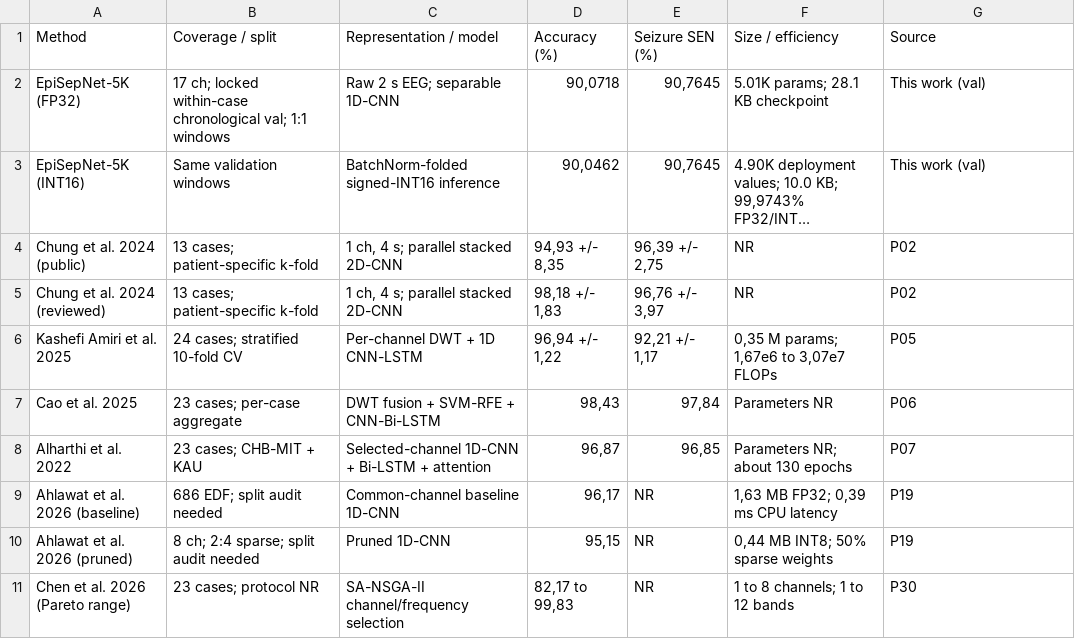
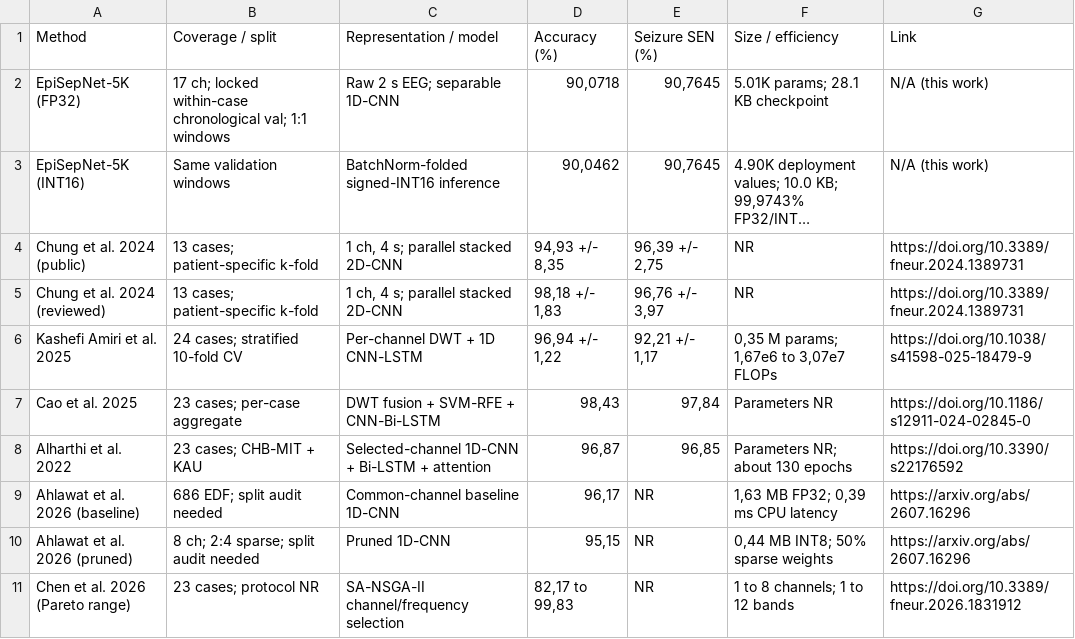
Before and after one commit to Manhzzax/1D-CNN-Accelerator-for-EEG_Detection, a CSV file: AI_train_model/benchmarks/chbmit_window_hardware_benchmark.csv, drawn as a sheet; long unchanged cells end in …; the diff names each change by its address in the sheet, - before the commit and + after, or states it on an @@ line.

```diff
--- a/AI_train_model/benchmarks/chbmit_window_hardware_benchmark.csv
+++ b/AI_train_model/benchmarks/chbmit_window_hardware_benchmark.csv
-G1: Source
+G1: Link
-G2:G3 (Link): This work (val)
+G2:G3 (Link): N/A (this work)
-G4:G5 (Link): P02
+G4:G5 (Link): https://doi.org/10.3389/fneur.2024.1389731
-G6 (Link): P05
+G6 (Link): https://doi.org/10.1038/s41598-025-18479-9
-G7 (Link): P06
+G7 (Link): https://doi.org/10.1186/s12911-024-02845-0
-G8 (Link): P07
+G8 (Link): https://doi.org/10.3390/s22176592
-G9:G10 (Link): P19
+G9:G10 (Link): https://arxiv.org/abs/2607.16296
-G11 (Link): P30
+G11 (Link): https://doi.org/10.3389/fneur.2026.1831912
```
Also changed, not shown: AI_train_model/benchmarks/chbmit_continuous_detection_benchmark.csv, 1 other file.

◆ EXERCISE INSTRUCTIONS
Go through the material and select each line with the string "benchmarks" in it.

◆ RESULT BELOW
Before and after one commit to Manhzzax/1D-CNN-Accelerator-for-EEG_Detection, a CSV file: AI_train_model/benchmarks/chbmit_window_hardware_benchmark.csv, drawn as a sheet; long unchanged cells end in …; the diff names each change by its address in the sheet, - before the commit and + after, or states it on an @@ line.
--- a/AI_train_model/benchmarks/chbmit_window_hardware_benchmark.csv
+++ b/AI_train_model/benchmarks/chbmit_window_hardware_benchmark.csv
Also changed, not shown: AI_train_model/benchmarks/chbmit_continuous_detection_benchmark.csv, 1 other file.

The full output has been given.